No. 51, Crescent Farm

        Svoboda quilt webAddress:

Crescent Farm, 4688 State Route 45, Rome Township

John and Mary Ellen Svoboda with their Follow the Drinking Gourd barn quilt.
John and Mary Ellen Svoboda with their Follow the Drinking Gourd barn quilt.

Directions:

South on Route 45 off the Austinburg, Interstate 90, interchange. Go through Rock Creek village and look for farm just south of the Consignment Store (in a former dairy barn).

Pattern:

Follow the Drinking Gourd.

The Drinking Gourd was a reference to the Big Dipper constellation that fugitive slaves were told to follow north.

“The Anti-Slavery Harp, compiled by William H. Brown, Boston, 1848, published the song “Follow the Drinking Gourd”:

When the sun comes back
and the first quail calls
follow the drinking gourd
for the old man is waiting
for to carry you to freedom
if you follow the drinking gourd.

Follow the drinking gourd
follow the drinking gourd
for the old man is waiting
for to carry you to freedom
if you follow the drinking gourd.

The river bank will make a very good road
the dead trees should show you the way
left foot, peg foot travelling on
Follow the drinking gourd.

The river ends between two hills
follow the drinking gourd.
There’s another river on the other side
Follow the drinking gourd.

When the great big river meets the little river,
follow the drinking gourd
for the old man is waiting
for to carry you to freedom
if you follow the drinking gourd.

What is the meaning of the symbolism in this song? Here’s one interpretation:

“When the sun comes back” means winter and spring.

When the altitude of the sun at noon is higher each day.

Quail are migratory birds that winter in the South.

The drinking gourd refers to the Big Dipper, and points toward the north star.

The old man is Peg Leg Joe, a sailor who allegedly taught this song to slaves, pretending to be a carpenter at a targeted plantation, after which many slaves would disappear.

Since it took most slaves a year to travel to the Ohio River, the song urged them to start their trip in winter, in order to be at the Ohio River the next winter.

Slaves were taught to follow the bank of the Tombigbee River, north, looking for dead trees that were marked with drawings of a left foot and a peg leg. This helped distinguish the Tombigbee from other north-south rives that flow into it.

When they reached the headwaters of the Tombigbee, they were to continue north over the hills until they met another river, the Tennessee.
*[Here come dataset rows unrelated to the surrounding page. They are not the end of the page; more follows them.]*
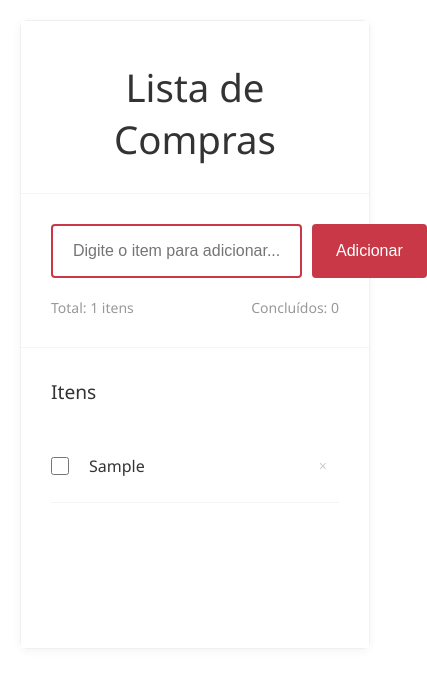
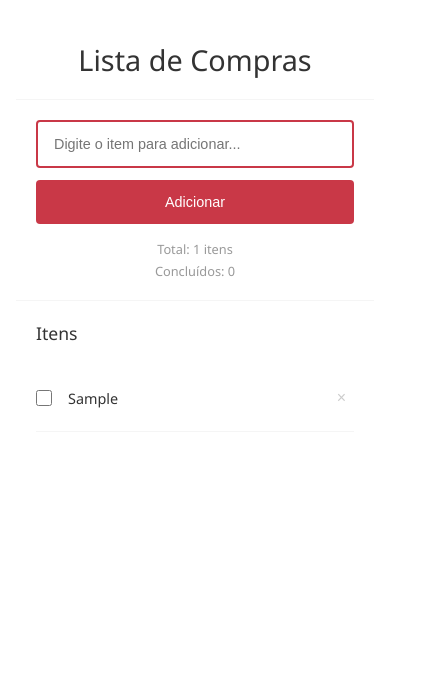
Before and after one commit to xManoelx/Lista-de-compras, a plain HTML site: page index.html in a window 390 px wide. Both pictures are taken after typing "Sample" into the empty fields and a click on the button "Adicionar". Shown: the whole page, 427 px wide, since content can reach past the window. Drawn offline with Linux system fonts and the light colour scheme.

Commit message:
convertendo para mobile

```diff
--- a/style/body.css
+++ b/style/body.css
@@ -133,3 +133,80 @@
     font-size: 1rem;
     line-height: 1.5;
 }
+
+@media (max-width: 37.5rem) {
+    .add-section {
+        padding: 1.25rem;
+    }
+
+    .input-group {
+        flex-direction: column;
+        gap: 0.75rem;
+    }
+
+    #itemInput {
+        padding: 0.875rem 1rem;
+        font-size: 0.9rem;
+    }
+
+    #addBtn {
+        padding: 0.875rem 1rem;
+        font-size: 0.9rem;
+        width: 100%;
+    }
+
+    .stats {
+        font-size: 0.8rem;
+        margin-top: 1rem;
+        flex-direction: column;
+        gap: 0.25rem;
+        text-align: center;
+    }
+
+    .list-container {
+        padding: 1.25rem;
+        min-height: 15rem;
+    }
+
+    .list-title {
+        font-size: 1.1em;
+        margin-bottom: 1.25rem;
+    }
+
+    .list-item {
+        padding: 1rem 0;
+        flex-wrap: wrap;
+    }
+
+    .item-checkbox {
+        width: 1rem;
+        height: 1rem;
+        margin-right: 1rem;
+    }
+
+    .item-text {
+        font-size: 0.9rem;
+        flex: 1;
+        min-width: 0;
+        word-break: break-word;
+    }
+
+    .delete-btn {
+        padding: 0.5rem;
+        font-size: 1rem;
+        margin-left: 0.5rem;
+    }
+
+    .empty-state {
+        padding: 2.5rem 1rem;
+    }
+
+    .empty-icon {
+        font-size: 2.5em;
+        margin-bottom: 1rem;
+    }
+
+    .empty-state p {
+        font-size: 0.9rem;
+    }
+}
--- a/style/footer.css
+++ b/style/footer.css
@@ -14,3 +14,12 @@
     background: var(--primary-color);
     color: white;
 }
+
+@media (max-width: 37.5rem) {
+    .clear-completed {
+        width: 100%;
+        padding: 0.75rem 1rem;
+        font-size: 0.8rem;
+        margin-top: 1rem;
+    }
+}
--- a/style/global.css
+++ b/style/global.css
@@ -39,10 +39,13 @@ body {
 
 @media (max-width: 37.5rem) {
     body {
-        padding: 1.25rem;
+        padding: 1rem;
     }
 
     .container {
         margin: 0;
+        border-radius: 0;
+        box-shadow: none;
+        border: none;
     }
 }
--- a/style/header.css
+++ b/style/header.css
@@ -18,3 +18,18 @@
     font-size: 1em;
     font-weight: 300;
 }
+
+@media (max-width: 37.5rem) {
+    .header {
+        padding: 1.5rem 1rem 1rem;
+    }
+
+    .header h1 {
+        font-size: 1.8em;
+        margin-bottom: 0.25rem;
+    }
+
+    .header p {
+        font-size: 0.9em;
+    }
+}
```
They were to follow the Tennesse until it joined a third river, the Ohio. On the north bank of the Ohio, they would meet a guide from the Underground Railroad.

Owners:

John and Mary Ellen Svoboda

John Svoboda and Heather Kovacic of Austinburg, the quilts' artists.
John Svoboda and Heather Kovacic of Austinburg, the quilts’ artists.

Artists:

John Svoboda and Heather Kovacic, a friend of the family ( painted interior portion)

About the quilt:

Designed by John Svoboda, the quilt combines traditional quilting patterns with a painting of the barn under a starry sky. The drinking gourd, or Milky Way, is seen prominently in the sky.

This constellation was the star map to freedom for slaves escaping on the Underground Railroad. Route 45, formerly a turnpike, was used by the Underground Railroad station owners as a thoroughfare over which to move the fugitives. While there is no documentation that the Crescent Farm was a stop on the UGGR, a house and barn farther north were associated with the clandestine effort.

Crescent todayAbout the barn:

Built in 1899 by H.H. Schoville, this 34-by-54 foot dairy barn replaced an earlier barn that burned. The barn has post and beam construction and is equipped with 37 stanchions for milking.

Work on the barn began in May 1899 with the footer and stone work. The project continued through that summer. Native beech, oak, walnut and other woods from a forest on the property were used.

Documentation in the possession of John Svoboda notes that the builder used 500 pounds of nails at a cost of $12.50.

The stone work was done by Robert Stevens of North Bloomfield, Trumbull County. L.P. Malsey was the stone mason. Carpenters included “Hayt,” Fred Nantoon and Frank Eastman. The lead carpenters earned $69 each for their work on the barn. For laborers, the rate was $1 a day, which was less than the lead carpenters made. They each worked 96 days.

Schoville paid $15 for 1,000 feet of hemlock and another $52.50 to have the lumber cut into roof shingles.

Schoville purchased Crescent farm from his widowed mother, Mary Hull Schoville, in 1888 and owned it until 1917. John and Mary Ellen purchased the barn and rest of the farm in 1985